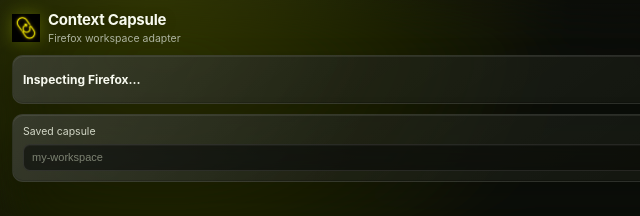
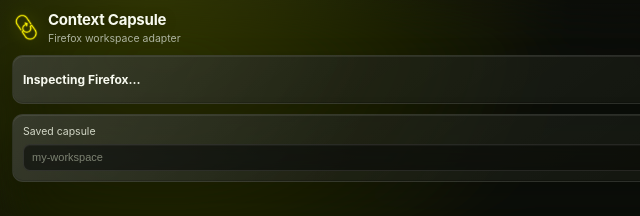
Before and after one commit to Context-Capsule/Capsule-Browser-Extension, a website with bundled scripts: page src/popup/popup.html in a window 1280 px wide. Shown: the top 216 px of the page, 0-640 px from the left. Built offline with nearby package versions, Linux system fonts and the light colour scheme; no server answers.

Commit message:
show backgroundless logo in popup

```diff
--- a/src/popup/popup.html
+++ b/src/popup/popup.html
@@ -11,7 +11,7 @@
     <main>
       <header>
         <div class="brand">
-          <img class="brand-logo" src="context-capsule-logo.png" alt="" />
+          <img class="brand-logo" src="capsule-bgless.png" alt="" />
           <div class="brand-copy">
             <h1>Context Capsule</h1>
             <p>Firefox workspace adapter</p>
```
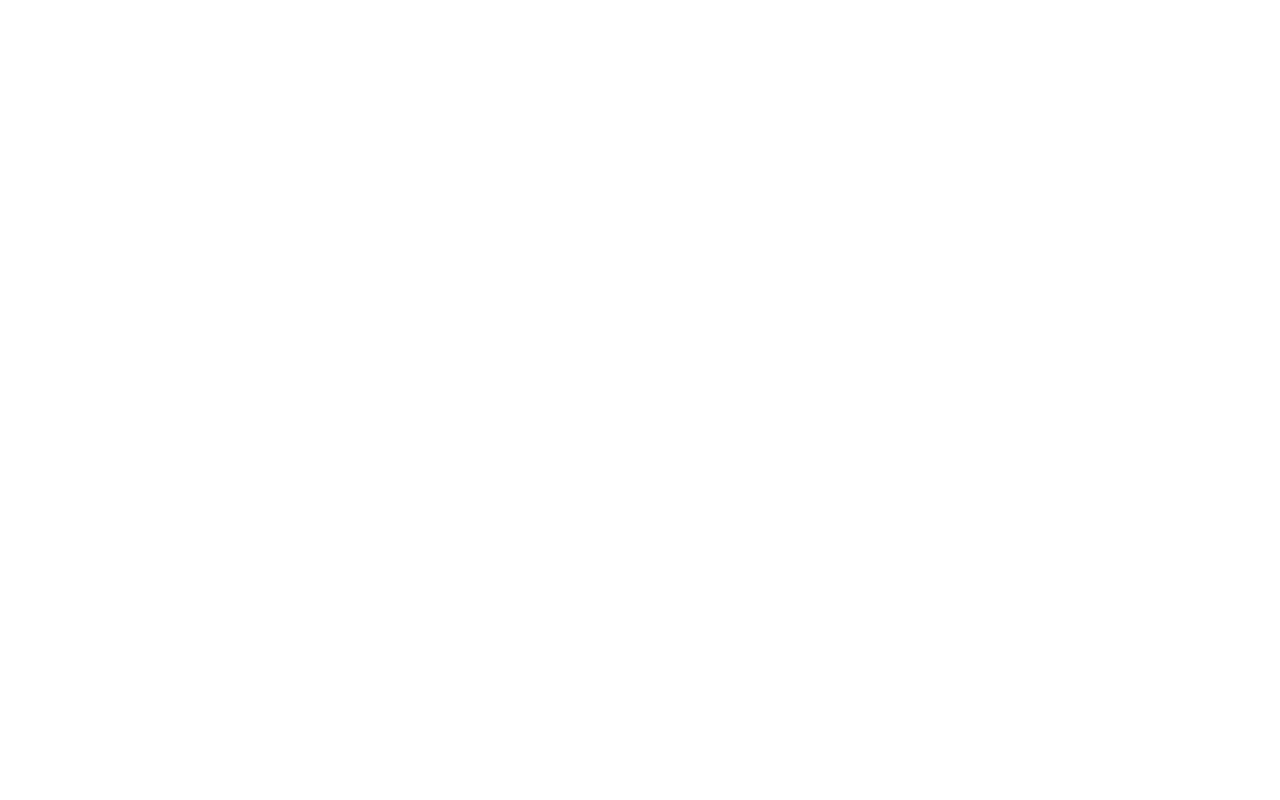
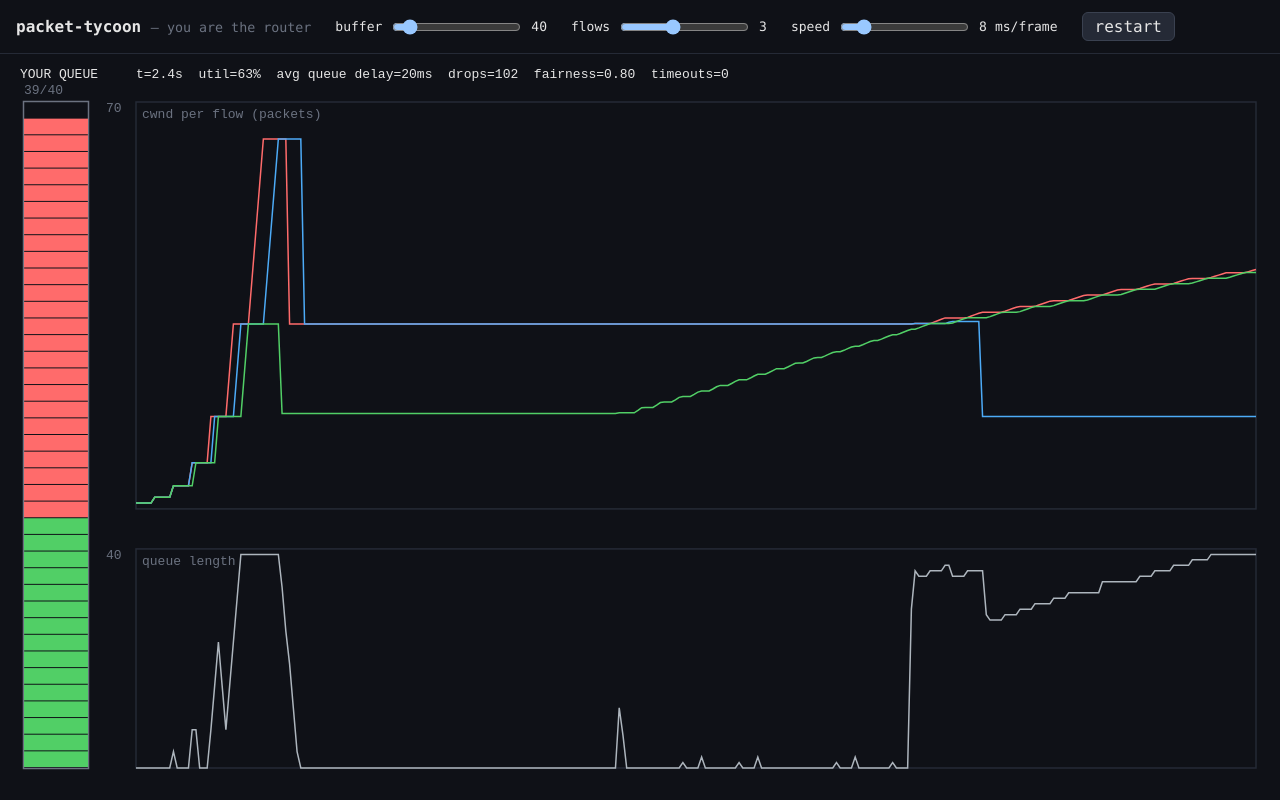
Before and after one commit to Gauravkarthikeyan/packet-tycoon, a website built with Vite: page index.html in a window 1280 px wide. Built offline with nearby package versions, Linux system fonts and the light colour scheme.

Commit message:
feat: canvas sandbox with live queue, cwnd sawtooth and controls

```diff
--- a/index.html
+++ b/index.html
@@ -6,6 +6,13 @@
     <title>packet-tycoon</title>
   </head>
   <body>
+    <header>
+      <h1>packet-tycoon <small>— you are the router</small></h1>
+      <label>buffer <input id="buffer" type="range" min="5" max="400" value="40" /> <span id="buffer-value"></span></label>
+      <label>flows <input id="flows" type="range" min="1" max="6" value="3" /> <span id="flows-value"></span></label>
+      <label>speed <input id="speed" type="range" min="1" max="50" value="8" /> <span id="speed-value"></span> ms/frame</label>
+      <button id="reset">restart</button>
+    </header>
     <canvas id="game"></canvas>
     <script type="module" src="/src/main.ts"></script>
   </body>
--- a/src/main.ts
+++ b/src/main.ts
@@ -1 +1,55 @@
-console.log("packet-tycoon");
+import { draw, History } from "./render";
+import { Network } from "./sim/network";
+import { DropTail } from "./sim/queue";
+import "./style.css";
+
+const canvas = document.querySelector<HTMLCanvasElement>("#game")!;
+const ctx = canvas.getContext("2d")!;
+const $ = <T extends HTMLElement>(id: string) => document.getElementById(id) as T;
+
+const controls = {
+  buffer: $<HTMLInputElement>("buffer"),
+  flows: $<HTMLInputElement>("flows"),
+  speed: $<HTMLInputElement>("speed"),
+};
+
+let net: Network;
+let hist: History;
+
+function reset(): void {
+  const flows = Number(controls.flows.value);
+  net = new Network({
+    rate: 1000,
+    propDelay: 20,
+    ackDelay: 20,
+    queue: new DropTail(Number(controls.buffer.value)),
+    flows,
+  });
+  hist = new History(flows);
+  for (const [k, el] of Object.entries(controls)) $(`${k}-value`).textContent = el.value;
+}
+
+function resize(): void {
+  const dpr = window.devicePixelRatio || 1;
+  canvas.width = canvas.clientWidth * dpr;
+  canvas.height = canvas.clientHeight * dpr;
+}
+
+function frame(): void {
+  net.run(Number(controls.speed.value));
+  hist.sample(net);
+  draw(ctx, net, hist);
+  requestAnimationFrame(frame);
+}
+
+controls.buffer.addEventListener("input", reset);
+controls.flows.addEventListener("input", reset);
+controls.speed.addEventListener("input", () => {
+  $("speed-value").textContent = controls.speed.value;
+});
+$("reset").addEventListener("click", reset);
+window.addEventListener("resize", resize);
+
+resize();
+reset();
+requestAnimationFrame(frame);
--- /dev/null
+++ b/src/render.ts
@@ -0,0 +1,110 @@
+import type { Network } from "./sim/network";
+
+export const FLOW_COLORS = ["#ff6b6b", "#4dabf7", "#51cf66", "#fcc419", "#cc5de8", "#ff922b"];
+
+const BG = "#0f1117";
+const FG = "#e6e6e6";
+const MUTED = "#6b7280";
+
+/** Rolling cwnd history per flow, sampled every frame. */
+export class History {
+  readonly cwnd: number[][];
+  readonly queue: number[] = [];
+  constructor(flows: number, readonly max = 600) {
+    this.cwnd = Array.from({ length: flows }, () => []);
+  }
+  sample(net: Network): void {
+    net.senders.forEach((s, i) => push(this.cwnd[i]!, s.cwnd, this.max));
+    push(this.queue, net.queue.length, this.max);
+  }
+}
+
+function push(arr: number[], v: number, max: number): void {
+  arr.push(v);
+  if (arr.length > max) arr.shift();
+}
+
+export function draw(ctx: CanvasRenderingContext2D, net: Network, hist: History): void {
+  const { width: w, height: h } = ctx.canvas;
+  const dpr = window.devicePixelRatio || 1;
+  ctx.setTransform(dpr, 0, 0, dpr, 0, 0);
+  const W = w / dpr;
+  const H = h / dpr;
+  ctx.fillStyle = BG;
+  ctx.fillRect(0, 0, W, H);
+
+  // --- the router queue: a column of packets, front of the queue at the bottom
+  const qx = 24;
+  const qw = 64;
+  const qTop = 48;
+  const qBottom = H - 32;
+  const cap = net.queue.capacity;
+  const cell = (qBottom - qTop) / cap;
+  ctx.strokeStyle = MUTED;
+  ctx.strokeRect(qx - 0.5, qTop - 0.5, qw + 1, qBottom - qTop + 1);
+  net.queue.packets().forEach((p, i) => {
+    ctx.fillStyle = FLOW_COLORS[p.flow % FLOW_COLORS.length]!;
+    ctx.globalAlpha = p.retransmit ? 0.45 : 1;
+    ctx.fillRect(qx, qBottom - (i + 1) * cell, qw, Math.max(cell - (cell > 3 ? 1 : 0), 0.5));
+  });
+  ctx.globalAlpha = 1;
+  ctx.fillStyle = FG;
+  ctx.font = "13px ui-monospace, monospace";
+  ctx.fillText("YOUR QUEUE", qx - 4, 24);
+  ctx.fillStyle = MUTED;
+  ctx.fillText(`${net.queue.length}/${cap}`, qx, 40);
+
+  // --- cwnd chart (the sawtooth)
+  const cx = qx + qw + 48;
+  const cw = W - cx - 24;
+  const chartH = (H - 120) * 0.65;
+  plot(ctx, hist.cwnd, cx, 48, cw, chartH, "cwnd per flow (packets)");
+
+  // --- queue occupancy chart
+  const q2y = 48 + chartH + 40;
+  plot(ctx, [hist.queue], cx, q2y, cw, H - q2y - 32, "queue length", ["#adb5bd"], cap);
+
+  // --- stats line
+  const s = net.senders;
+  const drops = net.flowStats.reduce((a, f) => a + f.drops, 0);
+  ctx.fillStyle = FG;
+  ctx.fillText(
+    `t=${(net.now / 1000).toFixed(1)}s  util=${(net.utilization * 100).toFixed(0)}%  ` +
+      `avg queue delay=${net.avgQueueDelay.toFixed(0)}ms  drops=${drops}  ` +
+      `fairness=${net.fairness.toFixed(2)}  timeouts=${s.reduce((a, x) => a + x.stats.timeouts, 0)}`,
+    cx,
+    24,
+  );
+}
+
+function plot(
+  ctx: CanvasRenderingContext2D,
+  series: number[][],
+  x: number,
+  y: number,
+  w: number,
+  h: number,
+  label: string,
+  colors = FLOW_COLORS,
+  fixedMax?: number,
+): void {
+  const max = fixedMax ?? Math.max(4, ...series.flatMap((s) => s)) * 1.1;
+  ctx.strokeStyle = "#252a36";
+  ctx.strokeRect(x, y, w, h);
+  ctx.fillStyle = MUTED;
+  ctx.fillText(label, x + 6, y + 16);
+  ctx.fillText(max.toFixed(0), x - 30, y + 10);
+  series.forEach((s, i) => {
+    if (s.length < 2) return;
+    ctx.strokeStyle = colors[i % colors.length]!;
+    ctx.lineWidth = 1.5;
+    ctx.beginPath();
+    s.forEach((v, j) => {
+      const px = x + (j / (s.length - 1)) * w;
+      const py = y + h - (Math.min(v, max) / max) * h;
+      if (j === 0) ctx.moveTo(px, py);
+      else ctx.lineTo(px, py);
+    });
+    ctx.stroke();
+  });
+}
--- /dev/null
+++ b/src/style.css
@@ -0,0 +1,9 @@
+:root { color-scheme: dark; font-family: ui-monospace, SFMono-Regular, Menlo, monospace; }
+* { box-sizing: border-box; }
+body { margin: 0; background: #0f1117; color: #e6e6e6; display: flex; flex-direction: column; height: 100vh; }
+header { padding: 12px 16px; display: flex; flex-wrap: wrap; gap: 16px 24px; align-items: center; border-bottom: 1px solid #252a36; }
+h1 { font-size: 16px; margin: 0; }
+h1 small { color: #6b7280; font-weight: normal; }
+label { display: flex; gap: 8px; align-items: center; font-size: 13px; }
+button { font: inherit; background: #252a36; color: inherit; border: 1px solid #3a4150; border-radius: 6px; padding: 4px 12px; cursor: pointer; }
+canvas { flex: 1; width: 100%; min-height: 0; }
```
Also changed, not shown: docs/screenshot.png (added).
---
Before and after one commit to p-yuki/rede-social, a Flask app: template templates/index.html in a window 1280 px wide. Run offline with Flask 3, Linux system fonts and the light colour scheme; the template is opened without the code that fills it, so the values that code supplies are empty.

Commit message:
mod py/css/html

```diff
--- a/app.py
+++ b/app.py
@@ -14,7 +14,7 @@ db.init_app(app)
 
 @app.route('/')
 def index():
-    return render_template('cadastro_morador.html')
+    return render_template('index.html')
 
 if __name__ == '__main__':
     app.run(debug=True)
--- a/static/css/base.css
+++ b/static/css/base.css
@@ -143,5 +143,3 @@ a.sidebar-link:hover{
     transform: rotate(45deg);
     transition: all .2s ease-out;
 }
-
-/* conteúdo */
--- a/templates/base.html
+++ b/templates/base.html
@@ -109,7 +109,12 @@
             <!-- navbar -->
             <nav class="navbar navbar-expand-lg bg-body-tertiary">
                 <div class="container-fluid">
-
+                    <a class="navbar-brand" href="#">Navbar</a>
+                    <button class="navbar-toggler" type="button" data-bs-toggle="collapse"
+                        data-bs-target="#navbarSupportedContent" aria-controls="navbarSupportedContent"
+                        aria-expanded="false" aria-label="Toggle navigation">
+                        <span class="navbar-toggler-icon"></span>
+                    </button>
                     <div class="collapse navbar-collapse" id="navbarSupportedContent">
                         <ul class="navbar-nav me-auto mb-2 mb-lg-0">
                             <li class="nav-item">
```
---
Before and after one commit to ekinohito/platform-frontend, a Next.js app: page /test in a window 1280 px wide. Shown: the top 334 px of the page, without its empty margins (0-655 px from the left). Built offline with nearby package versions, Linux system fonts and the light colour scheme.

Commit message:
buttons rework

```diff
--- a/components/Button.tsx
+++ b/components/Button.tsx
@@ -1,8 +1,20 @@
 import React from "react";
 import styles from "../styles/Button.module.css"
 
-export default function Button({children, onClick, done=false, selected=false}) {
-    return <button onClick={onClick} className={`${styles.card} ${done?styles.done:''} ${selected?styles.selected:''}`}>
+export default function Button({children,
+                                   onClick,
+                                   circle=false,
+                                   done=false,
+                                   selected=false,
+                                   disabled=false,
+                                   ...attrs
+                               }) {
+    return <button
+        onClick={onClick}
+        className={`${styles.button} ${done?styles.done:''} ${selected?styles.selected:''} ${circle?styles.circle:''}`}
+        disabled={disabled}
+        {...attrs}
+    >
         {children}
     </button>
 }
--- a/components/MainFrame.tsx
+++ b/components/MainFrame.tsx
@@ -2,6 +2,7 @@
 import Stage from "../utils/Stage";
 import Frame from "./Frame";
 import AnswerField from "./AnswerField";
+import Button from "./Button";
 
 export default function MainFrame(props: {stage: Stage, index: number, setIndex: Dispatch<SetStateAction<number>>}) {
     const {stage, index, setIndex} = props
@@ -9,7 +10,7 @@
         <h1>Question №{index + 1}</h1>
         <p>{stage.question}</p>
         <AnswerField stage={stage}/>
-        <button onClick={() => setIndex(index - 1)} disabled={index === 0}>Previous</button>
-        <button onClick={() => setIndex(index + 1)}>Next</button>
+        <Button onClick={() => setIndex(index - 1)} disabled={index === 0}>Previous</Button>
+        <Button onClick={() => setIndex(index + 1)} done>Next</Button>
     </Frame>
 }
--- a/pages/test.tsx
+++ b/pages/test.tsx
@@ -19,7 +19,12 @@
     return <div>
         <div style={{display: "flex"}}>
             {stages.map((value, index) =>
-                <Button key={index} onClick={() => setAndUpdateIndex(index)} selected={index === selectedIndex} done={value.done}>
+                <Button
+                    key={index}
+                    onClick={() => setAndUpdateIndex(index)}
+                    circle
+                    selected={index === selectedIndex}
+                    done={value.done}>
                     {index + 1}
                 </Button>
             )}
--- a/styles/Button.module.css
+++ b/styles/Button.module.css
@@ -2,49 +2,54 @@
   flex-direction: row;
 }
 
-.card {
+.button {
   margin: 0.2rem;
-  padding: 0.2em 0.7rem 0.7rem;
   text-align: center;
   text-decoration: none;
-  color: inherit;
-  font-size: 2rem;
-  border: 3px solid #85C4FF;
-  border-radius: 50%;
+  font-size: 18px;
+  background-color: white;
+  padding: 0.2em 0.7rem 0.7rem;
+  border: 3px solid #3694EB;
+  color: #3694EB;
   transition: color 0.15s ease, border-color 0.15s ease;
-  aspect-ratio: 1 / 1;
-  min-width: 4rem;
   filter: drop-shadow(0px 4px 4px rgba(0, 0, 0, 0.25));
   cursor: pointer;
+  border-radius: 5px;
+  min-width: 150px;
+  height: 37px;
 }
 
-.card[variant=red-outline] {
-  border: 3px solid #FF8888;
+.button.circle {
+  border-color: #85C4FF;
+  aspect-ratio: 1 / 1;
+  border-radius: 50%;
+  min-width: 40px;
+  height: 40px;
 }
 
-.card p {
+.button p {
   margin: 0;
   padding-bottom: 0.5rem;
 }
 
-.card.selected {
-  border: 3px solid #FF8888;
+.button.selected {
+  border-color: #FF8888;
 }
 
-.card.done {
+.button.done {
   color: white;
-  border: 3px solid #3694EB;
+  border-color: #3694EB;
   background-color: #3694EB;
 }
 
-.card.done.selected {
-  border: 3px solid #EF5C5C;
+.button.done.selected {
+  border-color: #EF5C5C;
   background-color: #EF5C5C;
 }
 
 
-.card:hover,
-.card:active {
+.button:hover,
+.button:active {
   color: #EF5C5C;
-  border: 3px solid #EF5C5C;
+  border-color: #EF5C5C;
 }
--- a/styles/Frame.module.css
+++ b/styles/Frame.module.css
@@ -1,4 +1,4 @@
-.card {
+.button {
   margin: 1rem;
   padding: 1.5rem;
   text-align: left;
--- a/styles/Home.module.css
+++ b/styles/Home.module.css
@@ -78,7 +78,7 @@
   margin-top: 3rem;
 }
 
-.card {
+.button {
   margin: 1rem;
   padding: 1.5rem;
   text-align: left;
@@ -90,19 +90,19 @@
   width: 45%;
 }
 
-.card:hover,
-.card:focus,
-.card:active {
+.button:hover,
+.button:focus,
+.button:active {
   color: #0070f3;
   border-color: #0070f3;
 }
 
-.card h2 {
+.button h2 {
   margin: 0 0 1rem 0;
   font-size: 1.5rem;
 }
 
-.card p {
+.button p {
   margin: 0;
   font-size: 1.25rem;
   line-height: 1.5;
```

(TASK PROMPT)
Among the lines of the preceding listing, tally those that include "void"; reply with the number alone.

(SOLUTION TO THE PROBLEM)
7